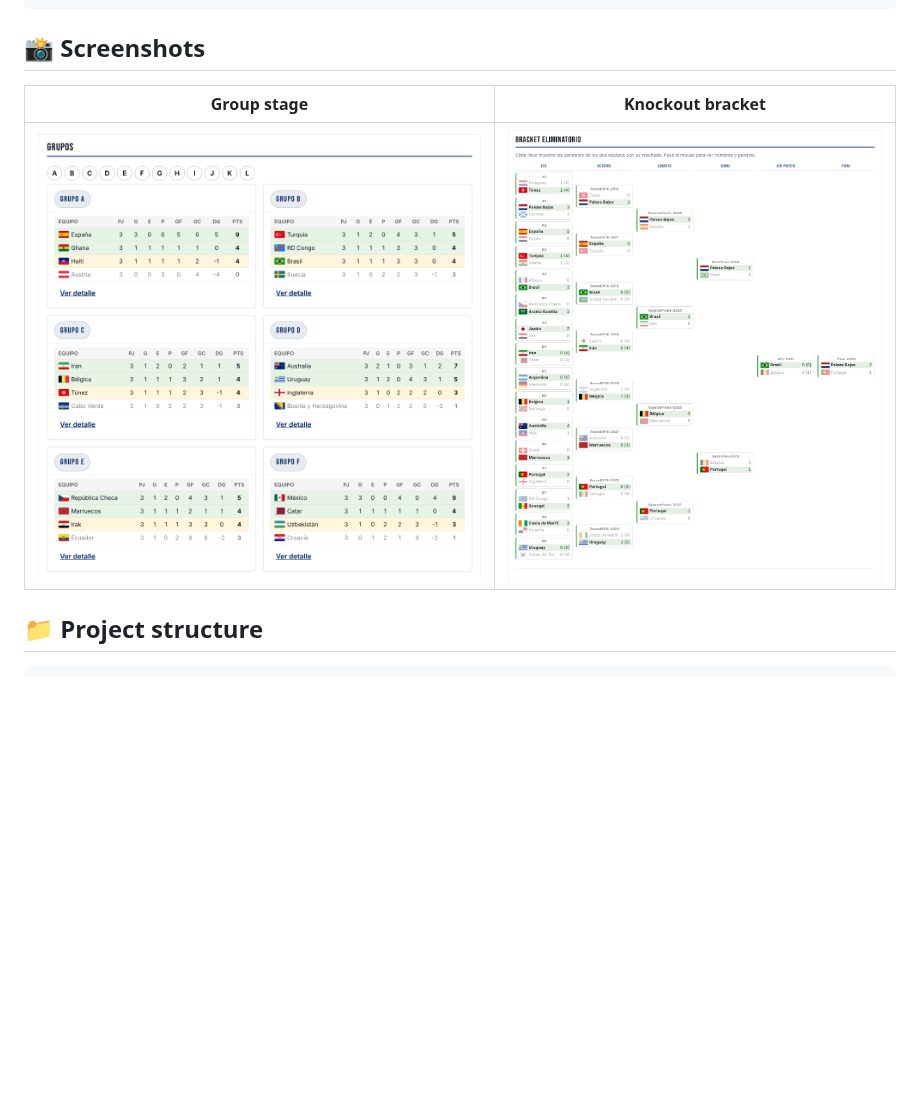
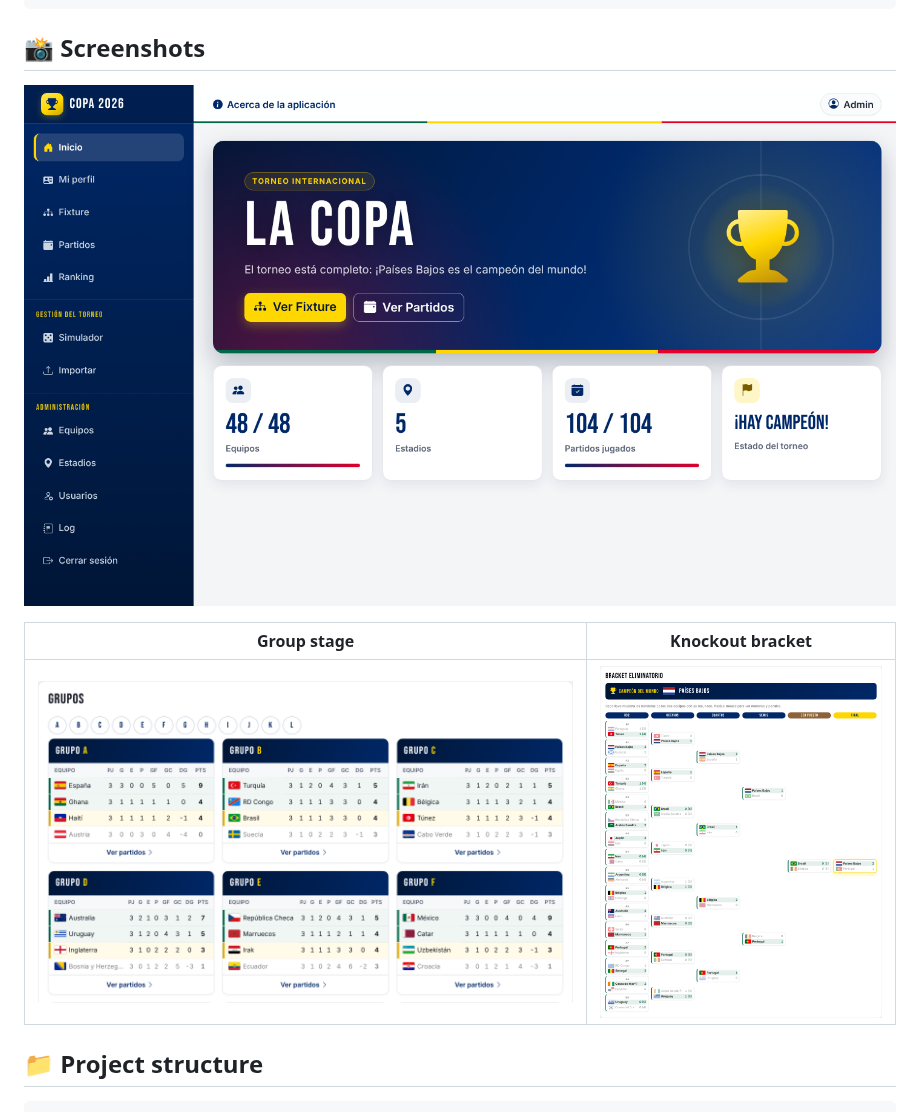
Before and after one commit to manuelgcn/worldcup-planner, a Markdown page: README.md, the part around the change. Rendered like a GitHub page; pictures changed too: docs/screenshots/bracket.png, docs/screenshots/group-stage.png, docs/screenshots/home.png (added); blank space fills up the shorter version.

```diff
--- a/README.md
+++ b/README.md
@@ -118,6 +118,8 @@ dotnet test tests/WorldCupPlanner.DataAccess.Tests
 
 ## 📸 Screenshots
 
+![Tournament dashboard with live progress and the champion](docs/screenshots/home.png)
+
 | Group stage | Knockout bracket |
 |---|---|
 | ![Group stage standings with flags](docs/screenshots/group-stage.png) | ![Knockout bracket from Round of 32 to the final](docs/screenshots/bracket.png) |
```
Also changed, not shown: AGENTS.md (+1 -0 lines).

■ ■ ■ ■ ■ ■ ■

== What you should do ==
All lines above that contain the word "with" are to be copied.

== Solved exercise ==
+![Tournament dashboard with live progress and the champion](docs/screenshots/home.png)
 | ![Group stage standings with flags](docs/screenshots/group-stage.png) | ![Knockout bracket from Round of 32 to the final](docs/screenshots/bracket.png) |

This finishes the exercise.